The US Supreme Court ruled 5-4 that the mandate in the Affordable Care Act for all US citizens to purchase health insurance is constitutional. The court’s decision essentially upheld the entire health care reform law.
“Most of us in the HIV community are quite elated that the court ruled in this manner,” Jim Raper, DSN, nurse practitioner and director of the HIV clinic at the University of Alabama at Birgmingham, told Infectious Disease News. “This helps continue the health care reform moving forward in a very positive way. We look forward to the time when patients have greater access to the health care that they need, and that providers of that health care get reimbursed for the care that they are providing.”
Chief Justice John Roberts read the majority opinion, which stated that a penalty for not purchasing health insurance should be treated as a tax that Congress has the right to levy according to its constitutionally sanctioned power of taxation.
“The Supreme Court ruling upholding the Affordable Care Act as the law of the land is a significant victory for people with HIV infection and the public health of our nation,” Judith A. Aberg, MD, FIDSA, chair of the HIV Medicine Association, said in a press release. “The Affordable Care Act corrects the injustices of our current health system, which often denies health insurance coverage to those who need it most.
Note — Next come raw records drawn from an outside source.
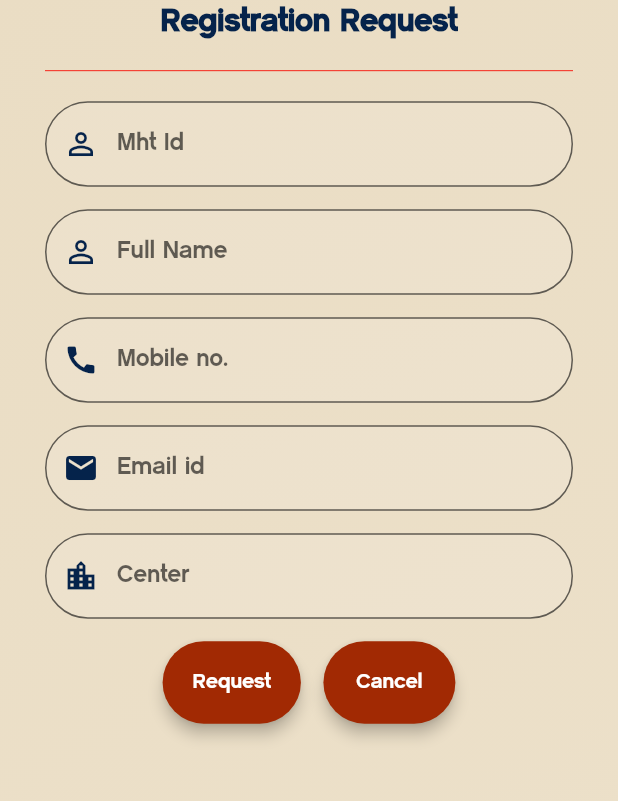
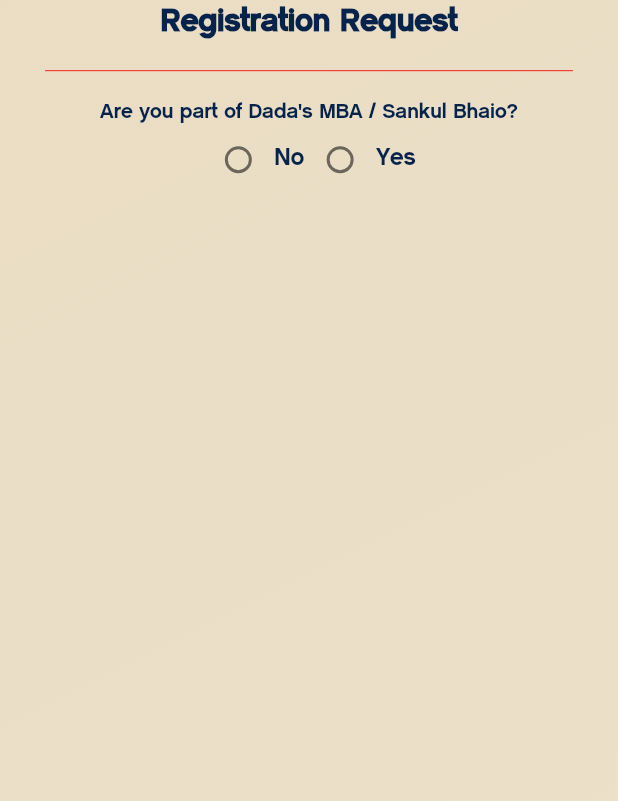
Before and after one commit to divyangmistry/gnan-g, a Flutter app: the RegistrationRequestPage screen opened by its route, on a phone screen of 412 x 824 dp, the part 173-974 px from its top. Run offline on Flutter 3.47's test engine with Material 2 defaults, Android fonts, the phone set to English and light mode, and no system bars; our stand-ins replace audioplayers, connectivity, flare_flutter, flutter_markdown, flutter_speed_dial, flutter_spinkit and 5 more; missing offline and left inert: encrypt, flame, flutter_webview_plugin, onesignal; accounts and stored records are empty; statements that could not run were skipped.

Commit message:
Ask if Dada's MBA if new user

```diff
--- a/lib/UI/auth/registration_request.dart
+++ b/lib/UI/auth/registration_request.dart
@@ -29,6 +29,8 @@ class RegistrationRequestPageState extends BaseState<RegistrationRequestPage> {
   String _emailId;
   String _name;
 
+  bool _dadasMba;
+
   @override
   Widget pageToDisplay() {
     return new Scaffold(
@@ -48,10 +50,56 @@ class RegistrationRequestPageState extends BaseState<RegistrationRequestPage> {
           padding: EdgeInsets.symmetric(horizontal: 30.0),
           children: <Widget>[
             _titleAndLogo(),
-            _indiaLoginFields(),
+            _areyouMBA(),
+            _dadasMba == null ? Container() : _dadasMba ? _indiaLoginFields() : Container(
+              child: Center(
+                child: Text("Currently the app is only for MBA and Sankul Bhaio")
+              ),
+            ),
           ],
         ),
       ),
+    );
+  }
+
+  void _handleRadioValueChange(bool value) {
+    setState(() {
+      _dadasMba = value;
+    });
+  }
+
+  Widget _areyouMBA() {
+    return Column(
+      children: <Widget>[
+        Text(
+          "Are you part of Dada's MBA / Sankul Bhaio?"
+        ),
+        Row(
+          mainAxisAlignment: MainAxisAlignment.center,
+          children: <Widget>[
+            Radio(
+              value: false,
+              groupValue: _dadasMba,
+              onChanged: _handleRadioValueChange,
+            ),
+            new Text(
+              'No',
+              style: new TextStyle(fontSize: 16.0),
+            ),
+            Radio(
+              value: true,
+              groupValue: _dadasMba,
+              onChanged: _handleRadioValueChange,
+            ),
+            new Text(
+              'Yes',
+              style: new TextStyle(
+                fontSize: 16.0,
+              ),
+            ),
+          ],
+        )
+      ],
     );
   }
 
```
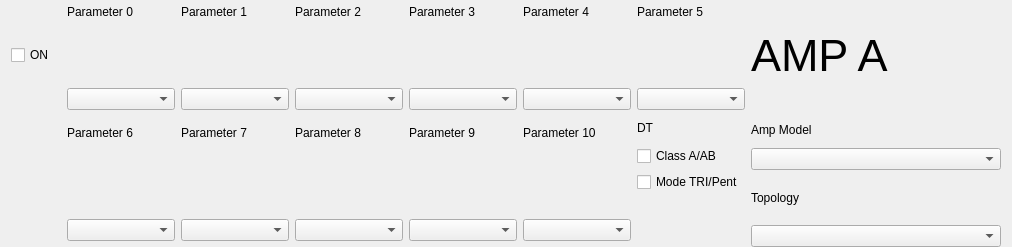
Qt form ui/amp.ui (StarAurryon/lpedit) before a commit.
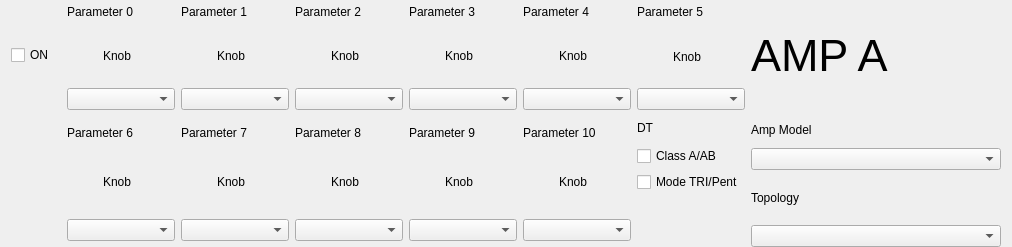
The same form after that commit.

Commit message: Adding Icon and Knob

```diff
--- a/ui/amp.ui
+++ b/ui/amp.ui
@@ -97,7 +97,7 @@
           <number>0</number>
          </property>
          <item row="0" column="0">
-          <widget class="QWidget" name="param4Knob" native="true">
+          <widget class="QLabel" name="param4Knob">
            <property name="minimumSize">
             <size>
              <width>35</width>
@@ -110,6 +110,9 @@
              <height>35</height>
             </size>
            </property>
+           <property name="text">
+            <string>Knob</string>
+           </property>
           </widget>
          </item>
         </layout>
@@ -202,7 +205,7 @@
           <number>0</number>
          </property>
          <item row="0" column="0">
-          <widget class="QWidget" name="param7Knob" native="true">
+          <widget class="QLabel" name="param7Knob">
            <property name="minimumSize">
             <size>
              <width>35</width>
@@ -215,6 +218,9 @@
              <height>35</height>
             </size>
            </property>
+           <property name="text">
+            <string>Knob</string>
+           </property>
           </widget>
          </item>
         </layout>
@@ -307,7 +313,7 @@
           <number>0</number>
          </property>
          <item row="0" column="0">
-          <widget class="QWidget" name="param0Knob" native="true">
+          <widget class="QLabel" name="param0Knob">
            <property name="minimumSize">
             <size>
              <width>35</width>
@@ -320,6 +326,9 @@
              <height>35</height>
             </size>
            </property>
+           <property name="text">
+            <string>Knob</string>
+           </property>
           </widget>
          </item>
         </layout>
@@ -431,7 +440,7 @@
           <number>0</number>
          </property>
          <item row="0" column="0">
-          <widget class="QWidget" name="param9Knob" native="true">
+          <widget class="QLabel" name="param9Knob">
            <property name="minimumSize">
             <size>
              <width>35</width>
@@ -444,6 +453,9 @@
              <height>35</height>
             </size>
            </property>
+           <property name="text">
+            <string>Knob</string>
+           </property>
           </widget>
          </item>
         </layout>
@@ -524,7 +536,7 @@
         </property>
         <layout class="QGridLayout" name="gridLayout_6">
          <item row="0" column="0">
-          <widget class="QWidget" name="param5Knob" native="true">
+          <widget class="QLabel" name="param5Knob">
            <property name="minimumSize">
             <size>
              <width>35</width>
@@ -537,6 +549,9 @@
              <height>35</height>
             </size>
            </property>
+           <property name="text">
+            <string>Knob</string>
+           </property>
           </widget>
          </item>
         </layout>
@@ -616,7 +631,7 @@
           <number>0</number>
          </property>
          <item row="0" column="0">
-          <widget class="QWidget" name="param8Knob" native="true">
+          <widget class="QLabel" name="param8Knob">
            <property name="minimumSize">
             <size>
              <width>35</width>
@@ -629,6 +644,9 @@
              <height>35</height>
             </size>
            </property>
+           <property name="text">
+            <string>Knob</string>
+           </property>
           </widget>
          </item>
         </layout>
@@ -718,7 +736,7 @@
           <number>0</number>
          </property>
          <item row="0" column="0">
-          <widget class="QWidget" name="param2Knob" native="true">
+          <widget class="QLabel" name="param2Knob">
            <property name="minimumSize">
             <size>
              <width>35</width>
@@ -731,6 +749,9 @@
              <height>35</height>
             </size>
            </property>
+           <property name="text">
+            <string>Knob</string>
+           </property>
           </widget>
          </item>
         </layout>
@@ -820,7 +841,7 @@
           <number>0</number>
          </property>
          <item row="0" column="0">
-          <widget class="QWidget" name="param3Knob" native="true">
+          <widget class="QLabel" name="param3Knob">
            <property name="minimumSize">
             <size>
              <width>35</width>
@@ -833,6 +854,9 @@
              <height>35</height>
             </size>
            </property>
+           <property name="text">
+            <string>Knob</string>
+           </property>
           </widget>
          </item>
         </layout>
@@ -925,7 +949,7 @@
           <number>0</number>
          </property>
          <item row="0" column="0">
-          <widget class="QWidget" name="param10Knob" native="true">
+          <widget class="QLabel" name="param10Knob">
            <property name="minimumSize">
             <size>
              <width>35</width>
@@ -938,6 +962,9 @@
              <height>35</height>
             </size>
            </property>
+           <property name="text">
+            <string>Knob</string>
+           </property>
           </widget>
          </item>
         </layout>
@@ -1030,7 +1057,7 @@
           <number>0</number>
          </property>
          <item row="0" column="0">
-          <widget class="QWidget" name="param1Knob" native="true">
+          <widget class="QLabel" name="param1Knob">
            <property name="minimumSize">
             <size>
              <width>35</width>
@@ -1043,6 +1070,9 @@
              <height>35</height>
             </size>
            </property>
+           <property name="text">
+            <string>Knob</string>
+           </property>
           </widget>
          </item>
         </layout>
@@ -1135,7 +1165,7 @@
           <number>0</number>
          </property>
          <item row="0" column="0">
-          <widget class="QWidget" name="param6Knob" native="true">
+          <widget class="QLabel" name="param6Knob">
            <property name="minimumSize">
             <size>
              <width>35</width>
@@ -1148,6 +1178,9 @@
              <height>35</height>
             </size>
            </property>
+           <property name="text">
+            <string>Knob</string>
+           </property>
           </widget>
          </item>
         </layout>
```
The commit also changes 8 other files.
Too many of our patients have died prematurely despite the availability of effective HIV treatment due to late diagnosis and poor access to health care services.”
The court also ruled that a provision requiring states to comply with new eligibility requirements for Medicaid or risk losing their funding is constitutional. States only lose new funds, not all of their funding, if they do not comply with the new requirements, according to the opinion.
“Nothing in our opinion precludes Congress from offering funds under the Affordable Care Act to expand the availability of health care and requiring that states accepting such funds comply with the conditions on their use,” Roberts stated in the opinion. “What Congress is not free to do is to penalize states that choose not to participate in that new program by taking away their existing Medicaid funding.”
The Patient Protection and Affordable Care Act was passed by Congress and signed into law by President Barack Obama in March 2010. Twenty-six states have challenged the constitutionality of the law’s mandate for all U.S. citizens to purchase health insurance by 2014.